The Court of Appeal for Northern Ireland overturned a £25,000 jury award March 10, 2008 for a Belfast restaurant owner who claimed he had been defamed by an unflattering restaurant review in the Irish News. The three-justice panel held that the trial court failed to properly instruct the jury on the defense of “fair comment” and ordered a new trial.
The case arose out of an Aug. 26, 2000 Irish News review of Goodfellas restaurant in Belfast. In the review, critic Caroline Workman called the dining experience “joyless,” the squid “reconstituted fish meat,” and the chicken marsala “inedible.” She recommended readers “stay at home.”
According to the Court of Appeal’s decision, restaurant owner Ciarnan Convery filed suit in November 2000 alleging that the article was defamatory.
The Irish News and Workman argued that most of the article consisted of “fair comment” and portions of the article that could be considered facts were true. “Fair comment” is a defense to libel in the United Kingdom that allows defendants to avoid a verdict for the plaintiff by showing that the statements in question are fair opinions on matters of public importance, the court’s ruling said.
In addition to the requirement that the statements in question refer to a matter of public interest, the defendant must also show that the statements in question “involve authentic comment as opposed to assertions of fact,” are “based on facts which are true” and readily identifiable, and that the comment is “one which an honest person might make,” Lord Chief Justice Sir Brian Kerr wrote in his opinion.
According to the court, the comment does not have to be “fair” as the term is generally understood; the comment can be “exaggerated” and even “prejudiced.” But the comment must be one which, based on readily identifiable and true facts, a person could genuinely hold.
The plaintiff can defeat the defense of fair comment by showing that the defendant acted with “malice.” “Malice” means that the defendant made the allegedly defamatory statement without an “honest belief” in the opinion expressed.
The three justices agreed that the trial court erred by allowing the jury to consider statements as facts that should have been considered as comments. For example, the court presented the statements “[t]he cola was flat, warm and watery” and “[t]he starters were of poor quality” to the jury as statements of fact when they should have been presented as statements of comment. “None of these qualities can be measured as an objective fact,” Kerr said.
The justices held that the misdirection by the trial judge may have confused the jury and muddled the newspaper’s separate defenses – fair comment and justification or truth – in a prejudicial manner. Although the justices indicated that it seemed unlikely a jury would not find the statements to be fair comments if properly instructed, the outcome was not “inevitable,” so a new trial was required.
The appellate court’s decision was greeted with relief by British press. The Times of London ran a March 15, 2008 story by Giles Coren that both summarized the ruling and reviewed Goodfellas, the restaurant at the center of the dispute.
“Can there be anything more counter-intuitive than choosing to pay a visit to a restaurant the day after it has lost a court case?” Coren asked in the article.

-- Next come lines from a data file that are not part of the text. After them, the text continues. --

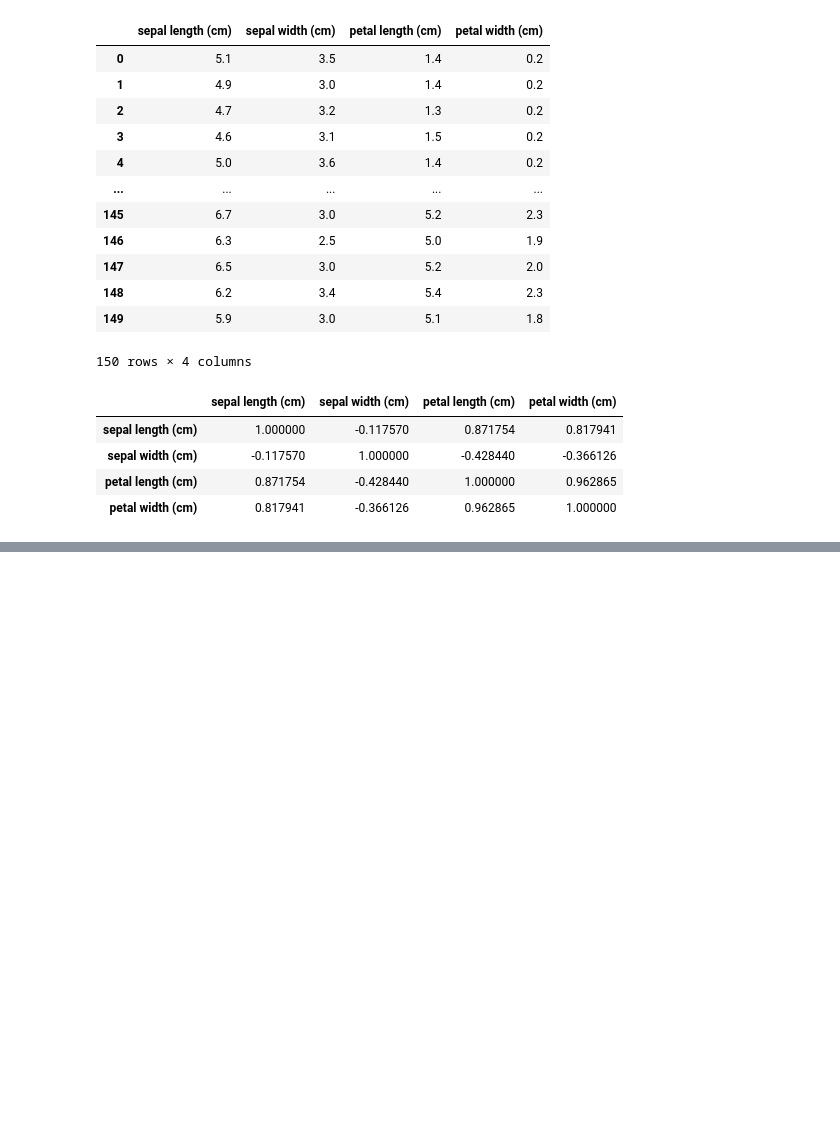
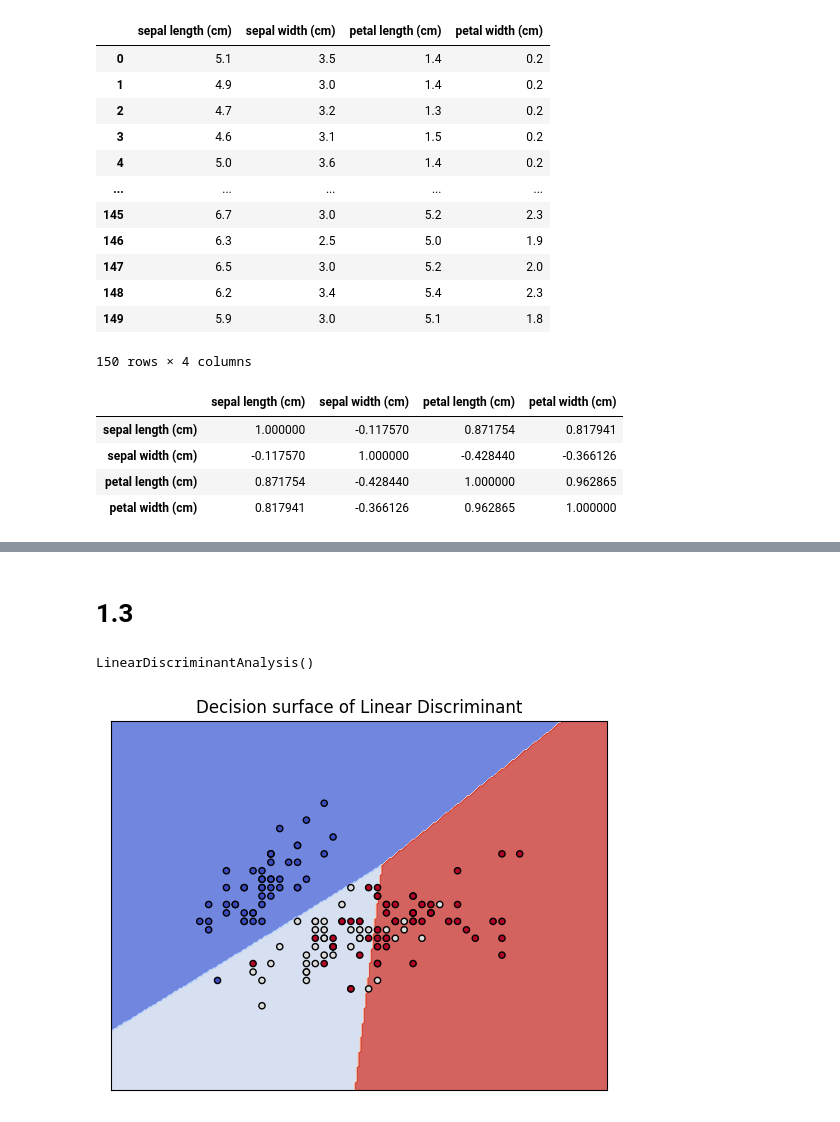
Before and after one commit to DilshodN/IAD, a Jupyter notebook: lab1.ipynb, the cells around one changed output, grey strips where cells are left out. Cells and saved outputs as stored; diff of their text form; code cells hidden in the pictures; blank space fills up the shorter version.

```diff
--- a/lab1.ipynb
+++ b/lab1.ipynb
@@ -78,0 +139,24 @@ dataWithTarget.iloc[:,[0, 1, 2, 3, 4]].groupby('target').corr()
+# %% [markdown]
+# 1.3
+# %%
+X = iris_ds.data[:,:2]
+y = iris_ds.target
+# %%
+LinDisModel = LinearDiscriminantAnalysis()
+LinDisModel.fit(X, y)
+# %% [output]
+LinearDiscriminantAnalysis()
+# %%
+fig, ax = plt.subplots()
+title = ('Decision surface of Linear Discriminant')
+X0, X1 = X[:, 0], X[:, 1]
+xx, yy = make_meshgrid(X0, X1)
+
+plot_contours(ax, LinDisModel, xx, yy, cmap=plt.cm.coolwarm, alpha=0.8)
+ax.scatter(X0, X1, c=y, cmap=plt.cm.coolwarm, s=20, edgecolors='k')
+ax.set_xticks(())
+ax.set_yticks(())
+ax.set_title(title)
+plt.show()
+# %% [output]
+[figure, added]
```
Also changed, not shown: parts of 16 cells of this notebook.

After summarizing the court’s ruling and offering a disclaimer he wrote: “In short, loyal readers, as long as I ate the meal I tell you I ate, and as long as I truly believe what I write, I can say anything. If you thought the critics were scary before, you wait ‘till [sic] you get a load of us now.”
Coren continued, clearly confident in his interpretation of the court’s ruling, with a review of the chicken marsala, the same dish Workman called “inedible” in her Irish News review. “Without the court papers to confirm what I had ordered, I’d have guessed I was eating thin strips of mole poached in Ovaltine,” Coren wrote of the chicken dish.
“It is revolting. It is ill-conceived, incompetent, indescribably awful. A dish so cruel I weep not only for the animal that died to make it, but also for the mushrooms. Ms Workman [sic] said it was inedible but, to be honest, as it sits before me, congealing quietly, I cannot leave it alone but return to it every few minutes with the grim fascination of a toddler mesmerised by a pile of its own faeces, nibbling at it, gurning with revulsion, then nibbling some more.”
Convery, the restaurant owner, could appeal the ruling to the House of Lords, the United Kingdom’s highest court, or return to the trial court for a new trial. “In my eyes it makes a farce of the judicial system when a jury is overturned,” he told Agence France-Presse on March 11.
– Michael Schoepf
Silha Research Assistant